───── AVAILABLE RECORDS

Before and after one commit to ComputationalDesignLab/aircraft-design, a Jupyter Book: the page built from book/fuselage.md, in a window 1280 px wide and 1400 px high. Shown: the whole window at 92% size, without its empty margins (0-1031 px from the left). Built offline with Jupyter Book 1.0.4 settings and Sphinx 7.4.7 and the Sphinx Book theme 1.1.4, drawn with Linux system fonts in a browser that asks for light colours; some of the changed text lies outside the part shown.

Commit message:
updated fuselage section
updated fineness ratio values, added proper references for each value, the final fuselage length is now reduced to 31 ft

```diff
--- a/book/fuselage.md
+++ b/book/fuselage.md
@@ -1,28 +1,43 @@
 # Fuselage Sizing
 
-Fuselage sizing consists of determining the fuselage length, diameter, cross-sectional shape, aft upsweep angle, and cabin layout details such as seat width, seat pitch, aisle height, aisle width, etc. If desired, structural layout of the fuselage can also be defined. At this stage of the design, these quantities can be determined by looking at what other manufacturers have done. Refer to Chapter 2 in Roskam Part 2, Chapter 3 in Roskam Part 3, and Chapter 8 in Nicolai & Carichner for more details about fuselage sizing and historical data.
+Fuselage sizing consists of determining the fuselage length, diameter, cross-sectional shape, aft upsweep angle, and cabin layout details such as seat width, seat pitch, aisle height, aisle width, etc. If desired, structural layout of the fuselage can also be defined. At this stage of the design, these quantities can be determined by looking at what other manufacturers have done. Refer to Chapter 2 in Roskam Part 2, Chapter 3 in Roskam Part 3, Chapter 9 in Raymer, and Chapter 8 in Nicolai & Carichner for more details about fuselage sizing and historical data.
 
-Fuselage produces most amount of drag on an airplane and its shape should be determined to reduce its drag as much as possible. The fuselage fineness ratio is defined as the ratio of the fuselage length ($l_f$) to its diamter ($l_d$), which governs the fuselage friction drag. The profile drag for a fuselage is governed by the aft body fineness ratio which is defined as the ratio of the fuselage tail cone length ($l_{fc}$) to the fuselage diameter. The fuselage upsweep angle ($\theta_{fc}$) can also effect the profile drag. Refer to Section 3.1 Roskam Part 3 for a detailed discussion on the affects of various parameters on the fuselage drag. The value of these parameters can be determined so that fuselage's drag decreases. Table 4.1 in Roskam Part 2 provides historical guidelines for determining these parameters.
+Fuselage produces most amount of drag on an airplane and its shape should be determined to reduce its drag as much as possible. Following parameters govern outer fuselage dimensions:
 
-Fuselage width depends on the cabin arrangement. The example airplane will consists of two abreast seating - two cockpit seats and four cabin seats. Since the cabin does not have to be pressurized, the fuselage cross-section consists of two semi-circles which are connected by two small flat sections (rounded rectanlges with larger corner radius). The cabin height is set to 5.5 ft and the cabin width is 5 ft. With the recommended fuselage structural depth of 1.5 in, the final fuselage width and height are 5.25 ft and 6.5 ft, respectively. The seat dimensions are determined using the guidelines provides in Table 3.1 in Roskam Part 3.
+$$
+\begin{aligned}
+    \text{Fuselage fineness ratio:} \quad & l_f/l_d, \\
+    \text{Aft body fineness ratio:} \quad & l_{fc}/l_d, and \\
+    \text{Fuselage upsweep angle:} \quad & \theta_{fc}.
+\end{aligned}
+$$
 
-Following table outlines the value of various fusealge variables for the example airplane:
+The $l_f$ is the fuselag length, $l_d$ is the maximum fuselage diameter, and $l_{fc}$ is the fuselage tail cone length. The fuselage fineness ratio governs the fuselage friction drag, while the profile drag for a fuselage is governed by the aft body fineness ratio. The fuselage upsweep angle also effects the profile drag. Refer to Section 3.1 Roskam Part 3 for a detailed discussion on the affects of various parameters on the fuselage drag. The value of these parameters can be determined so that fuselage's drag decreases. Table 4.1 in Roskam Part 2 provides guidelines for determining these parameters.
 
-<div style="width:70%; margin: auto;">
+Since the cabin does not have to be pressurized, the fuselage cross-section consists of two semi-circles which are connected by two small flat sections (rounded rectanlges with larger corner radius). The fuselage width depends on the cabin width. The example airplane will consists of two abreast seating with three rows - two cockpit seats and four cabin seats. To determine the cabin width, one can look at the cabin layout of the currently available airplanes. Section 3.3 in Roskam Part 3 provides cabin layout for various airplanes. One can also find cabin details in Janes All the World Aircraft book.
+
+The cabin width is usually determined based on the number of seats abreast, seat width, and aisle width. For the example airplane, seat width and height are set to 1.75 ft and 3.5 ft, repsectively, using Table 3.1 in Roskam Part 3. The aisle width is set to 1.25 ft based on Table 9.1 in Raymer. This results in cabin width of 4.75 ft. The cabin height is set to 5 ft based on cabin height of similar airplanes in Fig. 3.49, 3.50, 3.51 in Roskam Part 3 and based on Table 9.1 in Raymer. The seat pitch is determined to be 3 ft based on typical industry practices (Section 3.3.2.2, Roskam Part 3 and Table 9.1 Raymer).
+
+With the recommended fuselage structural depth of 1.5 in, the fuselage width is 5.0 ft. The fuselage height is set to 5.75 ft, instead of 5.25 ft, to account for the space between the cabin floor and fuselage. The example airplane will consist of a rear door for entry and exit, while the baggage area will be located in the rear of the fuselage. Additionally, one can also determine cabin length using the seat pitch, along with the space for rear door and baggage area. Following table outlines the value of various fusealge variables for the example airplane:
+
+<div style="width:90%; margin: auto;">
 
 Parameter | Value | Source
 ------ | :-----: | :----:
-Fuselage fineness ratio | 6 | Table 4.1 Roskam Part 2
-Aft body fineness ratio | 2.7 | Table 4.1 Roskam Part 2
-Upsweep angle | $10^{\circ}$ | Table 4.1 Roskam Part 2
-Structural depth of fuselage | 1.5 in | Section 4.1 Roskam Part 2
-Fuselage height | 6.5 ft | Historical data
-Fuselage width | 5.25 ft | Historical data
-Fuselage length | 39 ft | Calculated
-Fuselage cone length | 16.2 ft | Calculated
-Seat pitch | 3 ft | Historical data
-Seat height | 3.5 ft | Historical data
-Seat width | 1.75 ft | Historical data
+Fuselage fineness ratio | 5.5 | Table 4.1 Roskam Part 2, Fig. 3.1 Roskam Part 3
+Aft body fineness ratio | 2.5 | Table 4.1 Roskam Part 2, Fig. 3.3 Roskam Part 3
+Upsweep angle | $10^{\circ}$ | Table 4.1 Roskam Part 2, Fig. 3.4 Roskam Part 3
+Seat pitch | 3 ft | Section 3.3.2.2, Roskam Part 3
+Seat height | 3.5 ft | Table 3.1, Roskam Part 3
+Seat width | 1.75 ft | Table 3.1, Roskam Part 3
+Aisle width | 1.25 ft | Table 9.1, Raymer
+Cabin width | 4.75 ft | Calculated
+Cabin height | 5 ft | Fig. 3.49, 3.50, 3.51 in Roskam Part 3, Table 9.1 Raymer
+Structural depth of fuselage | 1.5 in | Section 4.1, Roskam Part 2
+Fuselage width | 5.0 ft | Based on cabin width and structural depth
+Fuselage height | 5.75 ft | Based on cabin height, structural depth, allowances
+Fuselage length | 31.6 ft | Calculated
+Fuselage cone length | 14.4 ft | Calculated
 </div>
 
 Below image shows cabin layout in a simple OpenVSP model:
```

──────────

EXERCISE DETAILS >>
Reproduce the lines above. Leave each one as it is.

TASK SOLUTION >>
Before and after one commit to ComputationalDesignLab/aircraft-design, a Jupyter Book: the page built from book/fuselage.md, in a window 1280 px wide and 1400 px high. Shown: the whole window at 92% size, without its empty margins (0-1031 px from the left). Built offline with Jupyter Book 1.0.4 settings and Sphinx 7.4.7 and the Sphinx Book theme 1.1.4, drawn with Linux system fonts in a browser that asks for light colours; some of the changed text lies outside the part shown.

Commit message:
updated fuselage section
updated fineness ratio values, added proper references for each value, the final fuselage length is now reduced to 31 ft

```diff
--- a/book/fuselage.md
+++ b/book/fuselage.md
@@ -1,28 +1,43 @@
 # Fuselage Sizing
 
-Fuselage sizing consists of determining the fuselage length, diameter, cross-sectional shape, aft upsweep angle, and cabin layout details such as seat width, seat pitch, aisle height, aisle width, etc. If desired, structural layout of the fuselage can also be defined. At this stage of the design, these quantities can be determined by looking at what other manufacturers have done. Refer to Chapter 2 in Roskam Part 2, Chapter 3 in Roskam Part 3, and Chapter 8 in Nicolai & Carichner for more details about fuselage sizing and historical data.
+Fuselage sizing consists of determining the fuselage length, diameter, cross-sectional shape, aft upsweep angle, and cabin layout details such as seat width, seat pitch, aisle height, aisle width, etc. If desired, structural layout of the fuselage can also be defined. At this stage of the design, these quantities can be determined by looking at what other manufacturers have done. Refer to Chapter 2 in Roskam Part 2, Chapter 3 in Roskam Part 3, Chapter 9 in Raymer, and Chapter 8 in Nicolai & Carichner for more details about fuselage sizing and historical data.
 
-Fuselage produces most amount of drag on an airplane and its shape should be determined to reduce its drag as much as possible. The fuselage fineness ratio is defined as the ratio of the fuselage length ($l_f$) to its diamter ($l_d$), which governs the fuselage friction drag. The profile drag for a fuselage is governed by the aft body fineness ratio which is defined as the ratio of the fuselage tail cone length ($l_{fc}$) to the fuselage diameter. The fuselage upsweep angle ($\theta_{fc}$) can also effect the profile drag. Refer to Section 3.1 Roskam Part 3 for a detailed discussion on the affects of various parameters on the fuselage drag. The value of these parameters can be determined so that fuselage's drag decreases. Table 4.1 in Roskam Part 2 provides historical guidelines for determining these parameters.
+Fuselage produces most amount of drag on an airplane and its shape should be determined to reduce its drag as much as possible. Following parameters govern outer fuselage dimensions:
 
-Fuselage width depends on the cabin arrangement. The example airplane will consists of two abreast seating - two cockpit seats and four cabin seats. Since the cabin does not have to be pressurized, the fuselage cross-section consists of two semi-circles which are connected by two small flat sections (rounded rectanlges with larger corner radius). The cabin height is set to 5.5 ft and the cabin width is 5 ft. With the recommended fuselage structural depth of 1.5 in, the final fuselage width and height are 5.25 ft and 6.5 ft, respectively. The seat dimensions are determined using the guidelines provides in Table 3.1 in Roskam Part 3.
+$$
+\begin{aligned}
+    \text{Fuselage fineness ratio:} \quad & l_f/l_d, \\
+    \text{Aft body fineness ratio:} \quad & l_{fc}/l_d, and \\
+    \text{Fuselage upsweep angle:} \quad & \theta_{fc}.
+\end{aligned}
+$$
 
-Following table outlines the value of various fusealge variables for the example airplane:
+The $l_f$ is the fuselag length, $l_d$ is the maximum fuselage diameter, and $l_{fc}$ is the fuselage tail cone length. The fuselage fineness ratio governs the fuselage friction drag, while the profile drag for a fuselage is governed by the aft body fineness ratio. The fuselage upsweep angle also effects the profile drag. Refer to Section 3.1 Roskam Part 3 for a detailed discussion on the affects of various parameters on the fuselage drag. The value of these parameters can be determined so that fuselage's drag decreases. Table 4.1 in Roskam Part 2 provides guidelines for determining these parameters.
 
-<div style="width:70%; margin: auto;">
+Since the cabin does not have to be pressurized, the fuselage cross-section consists of two semi-circles which are connected by two small flat sections (rounded rectanlges with larger corner radius). The fuselage width depends on the cabin width. The example airplane will consists of two abreast seating with three rows - two cockpit seats and four cabin seats. To determine the cabin width, one can look at the cabin layout of the currently available airplanes. Section 3.3 in Roskam Part 3 provides cabin layout for various airplanes. One can also find cabin details in Janes All the World Aircraft book.
+
+The cabin width is usually determined based on the number of seats abreast, seat width, and aisle width. For the example airplane, seat width and height are set to 1.75 ft and 3.5 ft, repsectively, using Table 3.1 in Roskam Part 3. The aisle width is set to 1.25 ft based on Table 9.1 in Raymer. This results in cabin width of 4.75 ft. The cabin height is set to 5 ft based on cabin height of similar airplanes in Fig. 3.49, 3.50, 3.51 in Roskam Part 3 and based on Table 9.1 in Raymer. The seat pitch is determined to be 3 ft based on typical industry practices (Section 3.3.2.2, Roskam Part 3 and Table 9.1 Raymer).
+
+With the recommended fuselage structural depth of 1.5 in, the fuselage width is 5.0 ft. The fuselage height is set to 5.75 ft, instead of 5.25 ft, to account for the space between the cabin floor and fuselage. The example airplane will consist of a rear door for entry and exit, while the baggage area will be located in the rear of the fuselage. Additionally, one can also determine cabin length using the seat pitch, along with the space for rear door and baggage area. Following table outlines the value of various fusealge variables for the example airplane:
+
+<div style="width:90%; margin: auto;">
 
 Parameter | Value | Source
 ------ | :-----: | :----:
-Fuselage fineness ratio | 6 | Table 4.1 Roskam Part 2
-Aft body fineness ratio | 2.7 | Table 4.1 Roskam Part 2
-Upsweep angle | $10^{\circ}$ | Table 4.1 Roskam Part 2
-Structural depth of fuselage | 1.5 in | Section 4.1 Roskam Part 2
-Fuselage height | 6.5 ft | Historical data
-Fuselage width | 5.25 ft | Historical data
-Fuselage length | 39 ft | Calculated
-Fuselage cone length | 16.2 ft | Calculated
-Seat pitch | 3 ft | Historical data
-Seat height | 3.5 ft | Historical data
-Seat width | 1.75 ft | Historical data
+Fuselage fineness ratio | 5.5 | Table 4.1 Roskam Part 2, Fig. 3.1 Roskam Part 3
+Aft body fineness ratio | 2.5 | Table 4.1 Roskam Part 2, Fig. 3.3 Roskam Part 3
+Upsweep angle | $10^{\circ}$ | Table 4.1 Roskam Part 2, Fig. 3.4 Roskam Part 3
+Seat pitch | 3 ft | Section 3.3.2.2, Roskam Part 3
+Seat height | 3.5 ft | Table 3.1, Roskam Part 3
+Seat width | 1.75 ft | Table 3.1, Roskam Part 3
+Aisle width | 1.25 ft | Table 9.1, Raymer
+Cabin width | 4.75 ft | Calculated
+Cabin height | 5 ft | Fig. 3.49, 3.50, 3.51 in Roskam Part 3, Table 9.1 Raymer
+Structural depth of fuselage | 1.5 in | Section 4.1, Roskam Part 2
+Fuselage width | 5.0 ft | Based on cabin width and structural depth
+Fuselage height | 5.75 ft | Based on cabin height, structural depth, allowances
+Fuselage length | 31.6 ft | Calculated
+Fuselage cone length | 14.4 ft | Calculated
 </div>
 
 Below image shows cabin layout in a simple OpenVSP model:
```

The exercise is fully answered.